    The signal terms are now entered bit by bit in this variable during operation - see also Bit flags explained . If the signal has e.g. the terms Hp1, Hp2, Hp3 and Hp4, then the value of the variable signalstate will take the following values:

    • 1, if only the Hp1 conditions apply
    • 2, if only the Hp2 conditions apply
    • 4, if only the Hp3 conditions apply or
    • 8, if only the Hp4 conditions apply.

    If several conditions apply at the same time, then these values are simply added together.

    You can then disassemble the conditions as follows:

    • if (signalstate and 1) <> 0, then the Hp1 condition is fulfilled
    • if (signalstate and 2) <> 0, then the Hp2 condition is fulfilled
    • if (signalstate and 4) <> 0, then the Hp3 condition is fulfilled
    • if (signalstate and 8) <> 0, then the Hp4 condition is fulfilled

    It is more complex, but still problem-free, when additional indicators are used.

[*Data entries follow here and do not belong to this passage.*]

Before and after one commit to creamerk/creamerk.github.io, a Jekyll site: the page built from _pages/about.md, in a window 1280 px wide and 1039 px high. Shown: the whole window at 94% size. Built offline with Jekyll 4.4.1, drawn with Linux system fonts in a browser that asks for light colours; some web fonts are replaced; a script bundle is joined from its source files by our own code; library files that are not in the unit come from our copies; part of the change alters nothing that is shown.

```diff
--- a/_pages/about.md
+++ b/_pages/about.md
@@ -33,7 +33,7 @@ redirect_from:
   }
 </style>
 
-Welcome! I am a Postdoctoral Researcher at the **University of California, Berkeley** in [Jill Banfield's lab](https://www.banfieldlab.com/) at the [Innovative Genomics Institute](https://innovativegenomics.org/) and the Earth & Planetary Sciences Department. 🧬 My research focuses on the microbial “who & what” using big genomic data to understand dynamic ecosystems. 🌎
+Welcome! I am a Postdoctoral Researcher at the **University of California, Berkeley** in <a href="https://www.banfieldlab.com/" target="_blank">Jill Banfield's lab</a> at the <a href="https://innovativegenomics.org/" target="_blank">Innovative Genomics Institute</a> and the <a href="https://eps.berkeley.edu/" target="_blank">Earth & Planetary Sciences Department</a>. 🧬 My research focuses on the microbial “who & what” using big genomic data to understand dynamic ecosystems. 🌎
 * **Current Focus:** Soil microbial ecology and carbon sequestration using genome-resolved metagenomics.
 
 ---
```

    Example: A Hp4 only capable subway signal with track number display. The signal terms would then be:

    • Hp4
    • Track 1
    • Track 2
    • Track 3
    • Track 4
    • Track 5
    • Track 6
    • Track 7
    • Track 8
    • Track 9

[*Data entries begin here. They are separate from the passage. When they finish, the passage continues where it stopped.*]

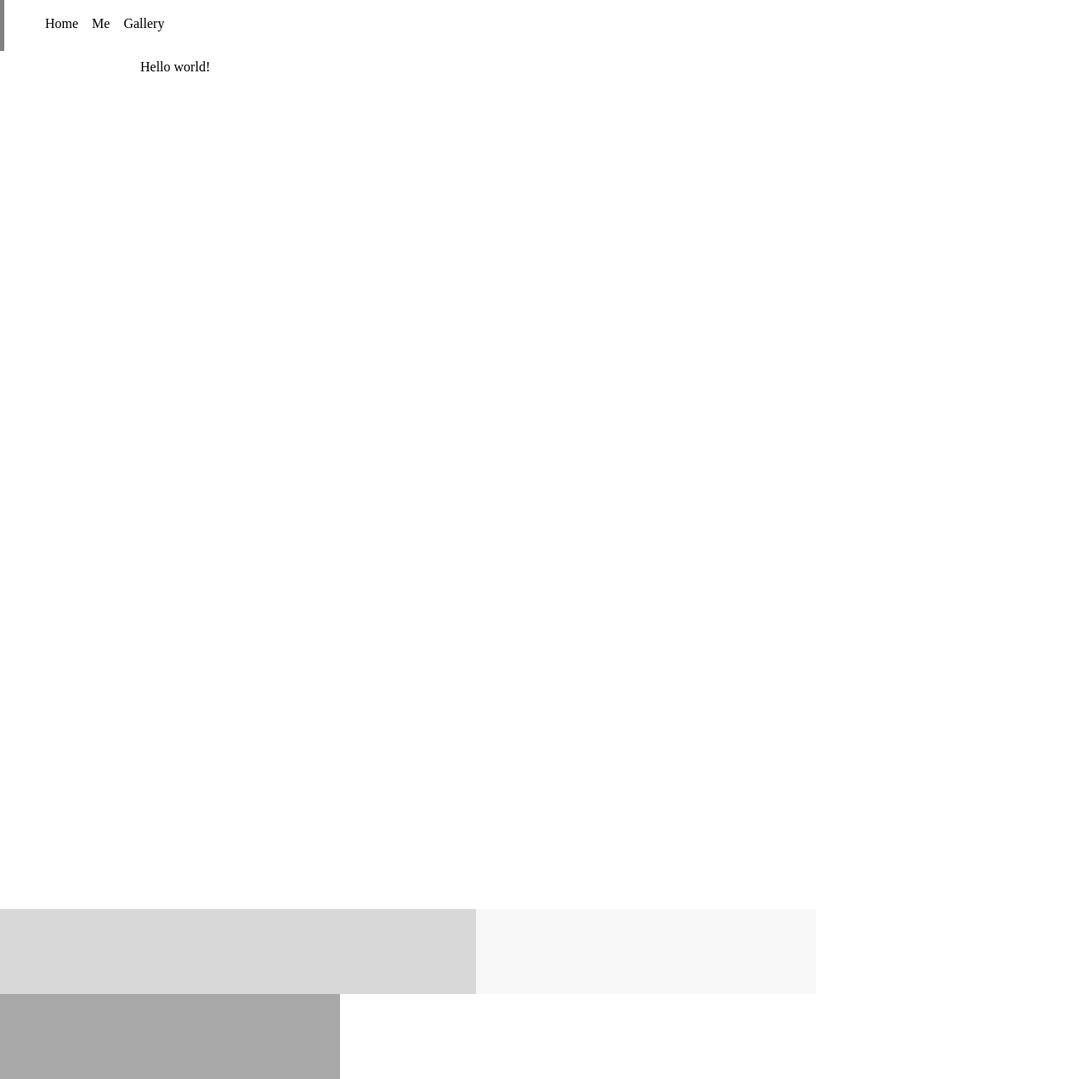
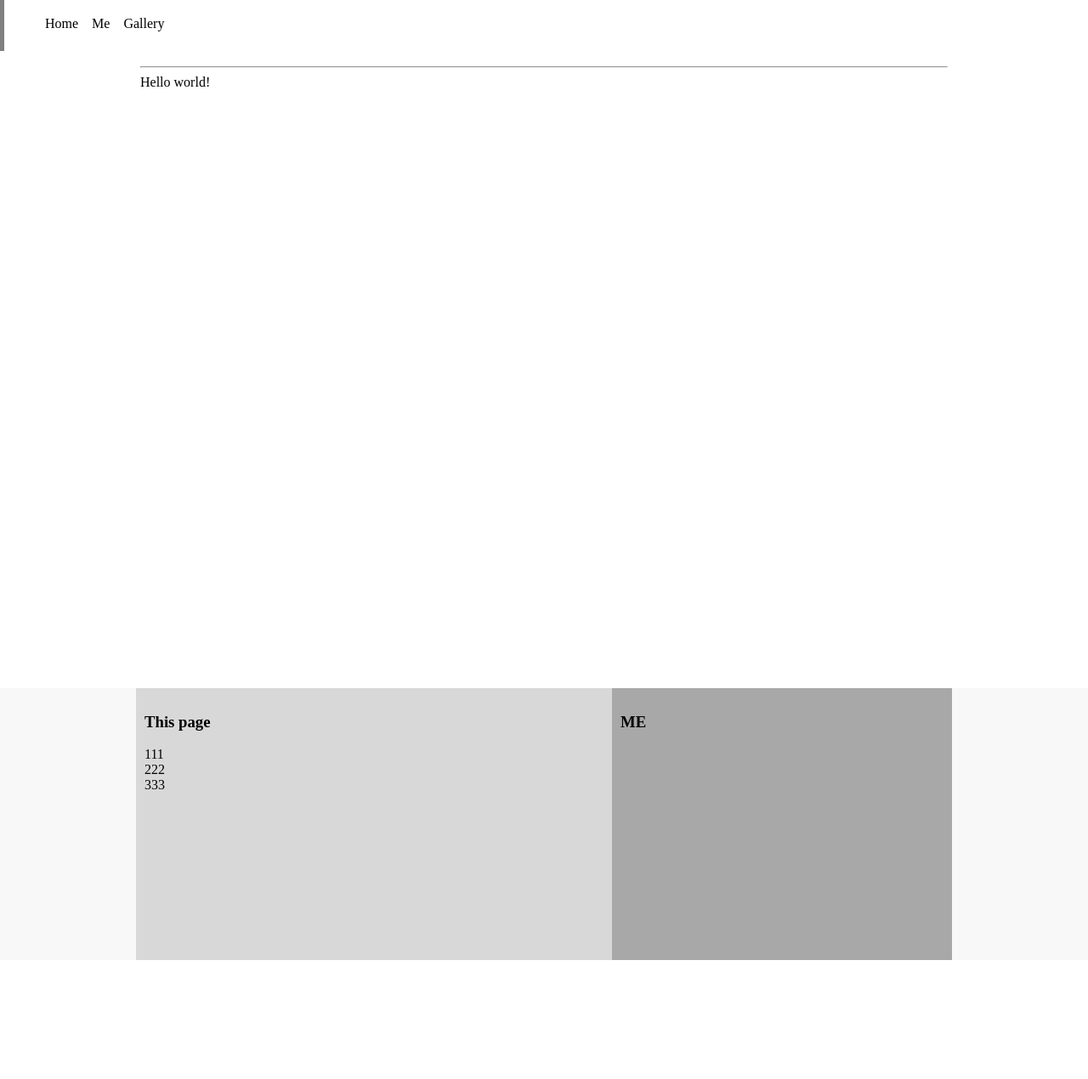
Before and after one commit to TeaEra/CZT-Web, a PHP site: page /1.html in a window 1280 px wide. Shown: the whole page at 85% size. After the commit the page ends 1130 px from the top, so only its background shows below. Run offline with PHP 8.4, Linux system fonts and the light colour scheme.

Commit message:
Finish 'c_footer';

```diff
--- a/Html/1.html
+++ b/Html/1.html
@@ -16,13 +16,23 @@
 </div>
 
 <div class="c_body_centered">
+  <hr />
   <div class="test1">Hello world!</div>
 </div>
 
 <div class="c_footer">
-  <div id="cfl">
-  </div>
-  <div id="cfr">
+  <div class="c_footer_table">
+    <div class="cfl">
+	  <h3>This page</h3>
+	  <p>
+	    111<br />
+		222<br />
+		333<br />
+	  </p>
+	</div>
+    <div class="cfr">
+	  <h3>ME</h3>
+	</div>
   </div>
 </div>
 </body>
--- a/Html/css/css_1.css
+++ b/Html/css/css_1.css
@@ -1,13 +1,21 @@
+html{
+  height: 100%;
+}
+
 body{
   font-family: MicroSoft YaHei;
   padding-top: 60px;
-
-  margin: 0px;
+  margin: 0;
+  height: 100%;
 }
 
 .c_body_centered{
   position: relative;
-  width: 960px;
+  min-height: calc(100% - 60px);
+  min-height: -webkit-calc(100% - 60px);
+  min-height: -moz-calc(100% - 60px);
+  min-height: -o-calc(100% - 60px);
+  width: 950px;
   left: 50%;
   margin-left: -480px;
 
@@ -17,7 +25,7 @@ body{
 }
 
 .test1{
-  min-height: 1000px;
+  min-height: 300px;
   width: 100%;
   background-color: rgb(255, 255, 255);
 }
@@ -60,32 +68,33 @@ body{
 }
 
 .c_footer{
-  width: 960px;
-  height: 100px;
+  width: 100%;
   background-color: rgb(248, 248, 248);
-
-  /*padding-right: calc(50% - 480px);
-  padding-right: -webkit-calc(50% - 480px);
-  padding-right: -moz-calc(50% - 480px);
-  padding-right: -o-calc(50% - 480px);*/
+  min-height: 300px;
 }
 
-.c_footer #cfl{
+.c_footer_table{
   position: relative;
   left: calc(50% - 480px);
   left: -webkit-calc(50% - 480px);
   left: -moz-calc(50% - 480px);
   left: -o-calc(50% - 480px);
-  width: 560px;
-  height: inherit;
-  background-color: rgb(216, 216, 216);
+  display: table;
+  min-height: inherit;
 }
 
-.c_footer #cfr{
-  position: relative;
+.cfl{
   float: left;
-  width: 400px;
-  height: inherit;
+  width: 540px;
+  min-height: inherit;
+  background-color: rgb(216, 216, 216);
+  padding: 10px;
+}
+
+.cfr{
+  float: left;
+  width: 380px;
+  min-height: inherit;
   background-color: rgb(168, 168, 168);
+  padding: 10px;
 }
-/*Background color palette*/
```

    Assume that there are three routes A, B and C leading to track 3, 4 and 7.

    Then in the MapEditor in the signal configuration all three routes are assigned to the signal term Hp4, to the signal terms track 3, track 4 and track 7 only the routes A, B and C, and to the remaining signal terms no routes are assigned at all.

    According to the above formula, the variable signalstate will then take the following values:

    • Route A: Hp4+Track 3, i.e. 1 + 8 = 9
    • Route B: Hp4+Track 4, i.e. 1 + 16 = 17
    • Route C: Hp4+Track 7, i.e. 1 + 128 = 129

    In the signal script the signal terms can then be taken apart again with the above "and-formulas":

    If (signalstate and 1) <> 0, then the signal should go to Hp4, otherwise to Hp0. Only if it shows Hp4, then it should check the remaining values in signalstate and then derive accordingly how it should display the respective track numbers.

    9.3 Request By Scenery Object

    Scripts in scenery objects can request or resolve routes, so that e.g. corresponding key switches at traffic lights etc. can be implemented.

    The following procedures are available for this purpose:

    • procedure SRT_Request(self: integer; districtID, routeID: integer) requests a route, but this route is then only inserted if the conditions for this are given (e.g. no blockage by other routes or occupied tracks).
    • procedure SRT_Deactivate(self: integer; districtID, routeID: integer) dissolves one or all routes, regardless of whether there are still trains on the track sections assigned to the route(s). To resolve all routes of the route district, routeID must be set to -1.

    The identification is done via the IDs of the route districts and the routes, here marked in yellow:

    To ensure that a scenery object can be used universally, start variables should be used for all IDs so that they can be set to concrete values in the MapEditor.

    If, on the other hand, the IDs in the scenery object are hard-coded to fixed values, the scenery object can only be used on a specific routes on a specific map.